[PROVIDED INFORMATION Boundary: Start]
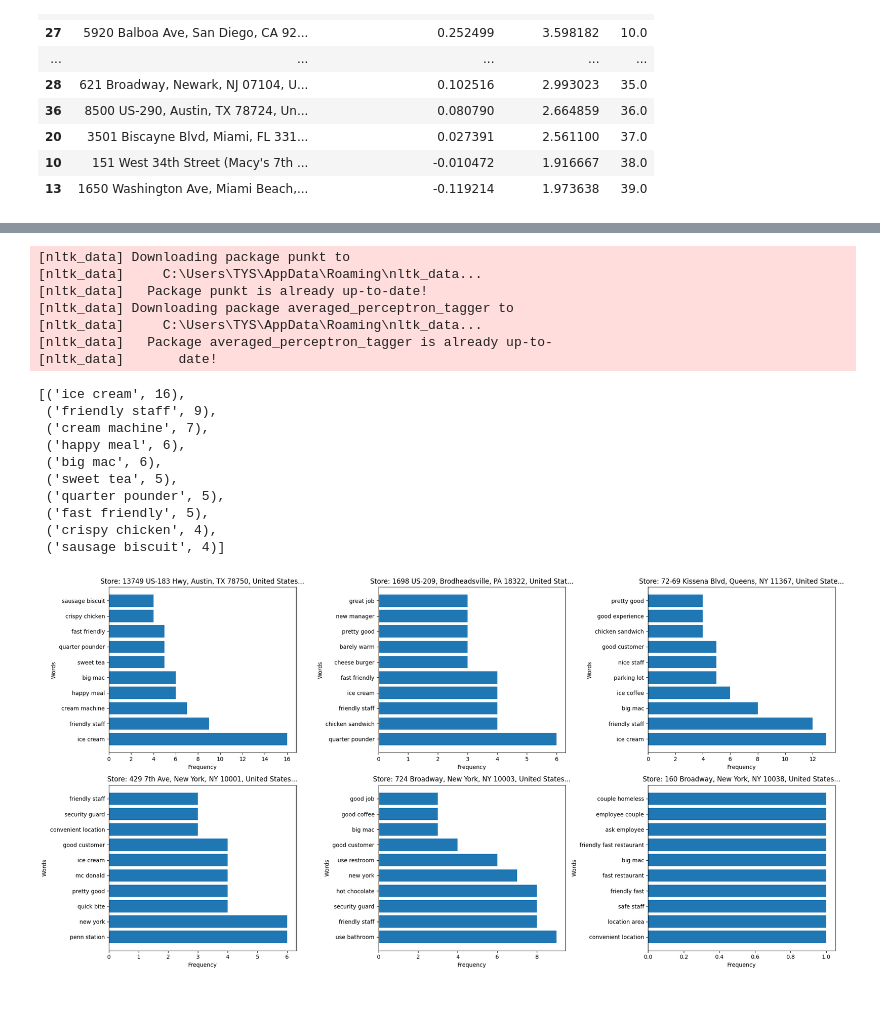
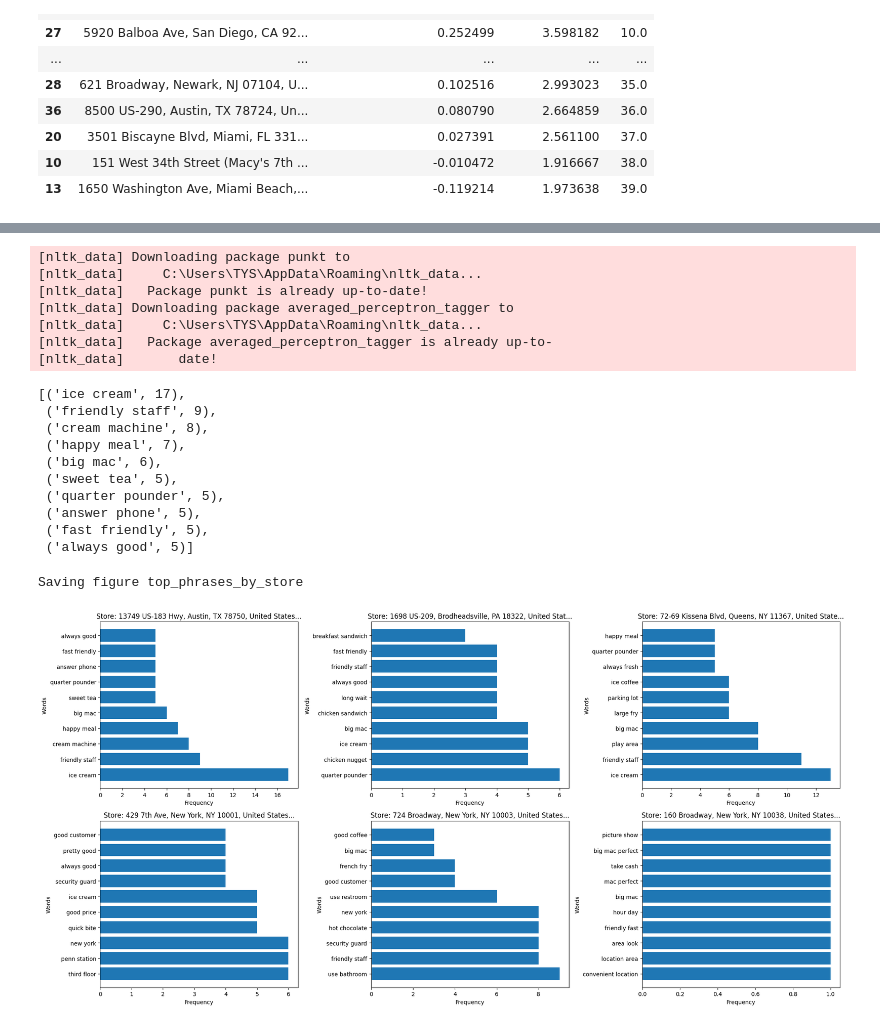
Before and after one commit to TeachFakerPlayingMid/McDonald-s_Store_Reviews_Analytics_INSY669_Final_Project, a Jupyter notebook: sentiment visualization.ipynb, the cells around one changed output, grey strips where cells are left out. Saved outputs shown, nothing was run; the diff lists cells and outputs as text; code cells hidden in the pictures; blank space fills up the shorter version.

Commit message:
done the map and update the save_plot function

```diff
--- a/sentiment visualization.ipynb
+++ b/sentiment visualization.ipynb
@@ -19,12 +19,12 @@ def save_data(data, filename, data_path=DATA_PATH,encoding='ISO-8859-1'):
 PLOT_PATH = Path() / "plot"
 PLOT_PATH.mkdir(parents=True,exist_ok=True)
 
-def save_fig(fig_id, tight_layout=True, fig_extension="png", resolution=300):
+def save_fig(fig_id, tight_layout=True, fig_extension="png", resolution=300, transparent=True):
     path = PLOT_PATH / f"{fig_id}.{fig_extension}"
     print("Saving figure", fig_id)
     if tight_layout:
         plt.tight_layout()
-    plt.savefig(path, format=fig_extension, dpi=resolution)
+    plt.savefig(path, format=fig_extension, dpi=resolution, transparent=transparent)
 # %%
 data = load_data("McDonald_s_sentiment_final.csv")
 data
@@ -100,7 +100,7 @@ word_counts_by_store = defaultdict(lambda: defaultdict(int))
 # Preprocess and tokenize the reviews
 for _, row in data.iterrows():
     store_address = row['store_address']
-    review = row['process_review_spacy']
+    review = row['processed_review_nltk']
     doc = nlp(str(review))
 
     # Increment word counts for this store, excluding stopwords and non-alphabetic words
@@ -185,7 +204,7 @@ word_counts_by_store_phrases = defaultdict(Counter)
 # Assuming 'data' is your DataFrame and has been loaded correctly
 for _, row in data.iterrows():
     store_address = row['store_address']  # Adjusted to match your dataset column names
-    review = row['process_review_spacy']  # This should be the column name that contains the review text
+    review = row['processed_review_nltk']  # This should be the column name that contains the review text
     phrases = extract_extended_phrases(str(review))
 
     # Increment phrase counts for this store, excluding phrases with words in STOP_WORDS
@@ -205,39 +224,41 @@ first_store_phrase_counts
 [nltk_data]     C:\Users\TYS\AppData\Roaming\nltk_data...
 [nltk_data]   Package averaged_perceptron_tagger is already up-to-
 [nltk_data]       date!
-[('ice cream', 16),
+[('ice cream', 17),
  ('friendly staff', 9),
- ('cream machine', 7),
- ('happy meal', 6),
+ ('cream machine', 8),
+ ('happy meal', 7),
  ('big mac', 6),
  ('sweet tea', 5),
  ('quarter pounder', 5),
+ ('answer phone', 5),
  ('fast friendly', 5),
- ('crispy chicken', 4),
- ('sausage biscuit', 4)]
+ ('always good', 5)]
 # %%
 import matplotlib.pyplot as plt
 
 # Select a few stores for visualization
 selected_stores = list(word_counts_by_store_phrases.keys())[:6]  # Taking the first 6 stores for demonstration
 
 plt.figure(figsize=(20, 10))
 
 for i, store_address in enumerate(selected_stores, 1):
     # Get the top 10 most common words for the store
     word_counts = word_counts_by_store_phrases[store_address].most_common(10)
     words, counts = zip(*word_counts)
 
     plt.subplot(2, 3, i)
     plt.barh(words, counts)
     plt.title(f'Store: {store_address[:50]}...')  # Truncate address for readability
     plt.xlabel('Frequency')
     plt.ylabel('Words')
 
 plt.tight_layout()
+save_fig("top_phrases_by_store")
 plt.show()
 # %% [output]
+Saving figure top_phrases_by_store
-[figure, old version]
+[figure, new version]
 # %%
 import matplotlib.pyplot as plt
 
```
Also changed, not shown: parts of 8 cells of this notebook, 17 other files.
[PROVIDED INFORMATION Boundary: End]
DIRECTIONS FOR THIS TASK -
Please print the material exactly as given above, omitting the pictures.

FINISHED EXERCISE -
Before and after one commit to TeachFakerPlayingMid/McDonald-s_Store_Reviews_Analytics_INSY669_Final_Project, a Jupyter notebook: sentiment visualization.ipynb, the cells around one changed output, grey strips where cells are left out. Saved outputs shown, nothing was run; the diff lists cells and outputs as text; code cells hidden in the pictures; blank space fills up the shorter version.

Commit message:
done the map and update the save_plot function

```diff
--- a/sentiment visualization.ipynb
+++ b/sentiment visualization.ipynb
@@ -19,12 +19,12 @@ def save_data(data, filename, data_path=DATA_PATH,encoding='ISO-8859-1'):
 PLOT_PATH = Path() / "plot"
 PLOT_PATH.mkdir(parents=True,exist_ok=True)
 
-def save_fig(fig_id, tight_layout=True, fig_extension="png", resolution=300):
+def save_fig(fig_id, tight_layout=True, fig_extension="png", resolution=300, transparent=True):
     path = PLOT_PATH / f"{fig_id}.{fig_extension}"
     print("Saving figure", fig_id)
     if tight_layout:
         plt.tight_layout()
-    plt.savefig(path, format=fig_extension, dpi=resolution)
+    plt.savefig(path, format=fig_extension, dpi=resolution, transparent=transparent)
 # %%
 data = load_data("McDonald_s_sentiment_final.csv")
 data
@@ -100,7 +100,7 @@ word_counts_by_store = defaultdict(lambda: defaultdict(int))
 # Preprocess and tokenize the reviews
 for _, row in data.iterrows():
     store_address = row['store_address']
-    review = row['process_review_spacy']
+    review = row['processed_review_nltk']
     doc = nlp(str(review))
 
     # Increment word counts for this store, excluding stopwords and non-alphabetic words
@@ -185,7 +204,7 @@ word_counts_by_store_phrases = defaultdict(Counter)
 # Assuming 'data' is your DataFrame and has been loaded correctly
 for _, row in data.iterrows():
     store_address = row['store_address']  # Adjusted to match your dataset column names
-    review = row['process_review_spacy']  # This should be the column name that contains the review text
+    review = row['processed_review_nltk']  # This should be the column name that contains the review text
     phrases = extract_extended_phrases(str(review))
 
     # Increment phrase counts for this store, excluding phrases with words in STOP_WORDS
@@ -205,39 +224,41 @@ first_store_phrase_counts
 [nltk_data]     C:\Users\TYS\AppData\Roaming\nltk_data...
 [nltk_data]   Package averaged_perceptron_tagger is already up-to-
 [nltk_data]       date!
-[('ice cream', 16),
+[('ice cream', 17),
  ('friendly staff', 9),
- ('cream machine', 7),
- ('happy meal', 6),
+ ('cream machine', 8),
+ ('happy meal', 7),
  ('big mac', 6),
  ('sweet tea', 5),
  ('quarter pounder', 5),
+ ('answer phone', 5),
  ('fast friendly', 5),
- ('crispy chicken', 4),
- ('sausage biscuit', 4)]
+ ('always good', 5)]
 # %%
 import matplotlib.pyplot as plt
 
 # Select a few stores for visualization
 selected_stores = list(word_counts_by_store_phrases.keys())[:6]  # Taking the first 6 stores for demonstration
 
 plt.figure(figsize=(20, 10))
 
 for i, store_address in enumerate(selected_stores, 1):
     # Get the top 10 most common words for the store
     word_counts = word_counts_by_store_phrases[store_address].most_common(10)
     words, counts = zip(*word_counts)
 
     plt.subplot(2, 3, i)
     plt.barh(words, counts)
     plt.title(f'Store: {store_address[:50]}...')  # Truncate address for readability
     plt.xlabel('Frequency')
     plt.ylabel('Words')
 
 plt.tight_layout()
+save_fig("top_phrases_by_store")
 plt.show()
 # %% [output]
+Saving figure top_phrases_by_store
-[figure, old version]
+[figure, new version]
 # %%
 import matplotlib.pyplot as plt
 
```
Also changed, not shown: parts of 8 cells of this notebook, 17 other files.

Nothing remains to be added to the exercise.